It is getting increasingly hard to argue for modernity as a temporally and territorially limited category in origin, as the gift of Europe to humanity during the 18th to 20th centuries with industry, electoral democracy, capitalism, individualism, secularism, etc as its hallmarks. The discipline has come to recognise that this world of ours has evolved as a cumulative effect of a range of contributions by all societies and civilisations in various spheres and varying degrees throughout the past in terms of crops or crafts, trade or transport, culture or philosophy, concepts or aesthetics, you name it.
One specific feature that is attributed to modernity is the fast pace of change. It, however, ignores that the pace of change itself is the cumulative effect of the past. It also ignores that several clusters of innovations at various time periods in different societies accelerated encompassing changes with universal impact. Just two quick examples. The inventions/evolution of advanced compass, gunpowder, and printing in China in the 9th-10th centuries were soon to overwhelm the world quickly, by the standards of those times. The shift of European agriculture from two-field to three-field rotation in the first two centuries after 1000 AD gave it a 100 per cent increase in food availability, which led to rapid, comprehensive transformation of its social, economic, even political landscape with far-reaching consequences beyond its boundaries. The world was rapidly “modernised” in pronounced ways. Stories of this kind are on record in various regions and times. It is also evident in current historiography that besides commodities, techniques, ideas and concepts were travelling around vast stretches of the globe at a much faster pace over the centuries and the millennia than had been given credit, a denial predicated upon the notion of stagnation and the dark ages. Much change inheres in continuity even as much continuity is embedded in change.
Thus, as the perspectives of history are getting redefined, do we still need the old temporal straitjackets, the old labels? It must be emphasised that however “modern” and its derivatives are modified, there is no getting away from the value embedded in these which singularly locates rationality in Europe and to a certain period. What is left to other regions is to assess their proximity to the model in a sort of “me-too-ism” exercise.
How do we then escape the trap? The fact that the tripartite division is a rather recent conceptual construct which is getting constantly modified underlines its transience.

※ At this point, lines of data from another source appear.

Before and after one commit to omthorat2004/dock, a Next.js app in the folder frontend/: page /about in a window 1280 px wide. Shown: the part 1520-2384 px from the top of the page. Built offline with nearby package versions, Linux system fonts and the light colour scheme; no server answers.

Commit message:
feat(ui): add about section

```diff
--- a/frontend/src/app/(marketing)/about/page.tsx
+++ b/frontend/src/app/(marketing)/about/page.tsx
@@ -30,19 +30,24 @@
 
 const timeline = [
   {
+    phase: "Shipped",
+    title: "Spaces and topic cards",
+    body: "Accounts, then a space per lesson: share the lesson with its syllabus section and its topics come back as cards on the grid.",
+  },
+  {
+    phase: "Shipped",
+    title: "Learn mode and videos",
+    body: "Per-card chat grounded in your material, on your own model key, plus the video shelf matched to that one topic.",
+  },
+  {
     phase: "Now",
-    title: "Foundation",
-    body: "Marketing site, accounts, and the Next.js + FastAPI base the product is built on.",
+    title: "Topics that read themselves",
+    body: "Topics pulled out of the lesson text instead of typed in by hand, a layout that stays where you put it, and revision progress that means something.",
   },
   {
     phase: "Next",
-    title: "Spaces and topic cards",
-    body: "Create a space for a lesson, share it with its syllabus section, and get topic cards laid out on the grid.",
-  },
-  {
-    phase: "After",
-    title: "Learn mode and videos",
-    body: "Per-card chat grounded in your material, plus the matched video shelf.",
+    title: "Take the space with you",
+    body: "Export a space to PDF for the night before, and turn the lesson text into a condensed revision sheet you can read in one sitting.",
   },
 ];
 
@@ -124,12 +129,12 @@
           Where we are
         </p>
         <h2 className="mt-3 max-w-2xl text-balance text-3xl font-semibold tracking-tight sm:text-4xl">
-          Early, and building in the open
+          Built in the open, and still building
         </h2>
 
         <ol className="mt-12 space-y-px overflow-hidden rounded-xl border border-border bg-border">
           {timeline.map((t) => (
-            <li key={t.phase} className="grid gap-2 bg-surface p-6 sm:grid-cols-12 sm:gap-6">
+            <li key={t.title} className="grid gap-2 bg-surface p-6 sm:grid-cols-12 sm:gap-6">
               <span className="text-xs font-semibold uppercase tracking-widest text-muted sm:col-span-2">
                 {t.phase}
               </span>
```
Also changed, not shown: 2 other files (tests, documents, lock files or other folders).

In another century or two, it is most likely to be displaced by some other construct, less burdened with a baggage. Perhaps we could anticipate some of that transition by studying history in more value-neutral temporal brackets, like centuries: How societies/economies/cultures changed from, say, 5th to 10th or 14th to 18th centuries? How much more useful it would be to drop “medieval” or “early modern” from it! In the end, these terms have become more like slogans than helpful analytical categories.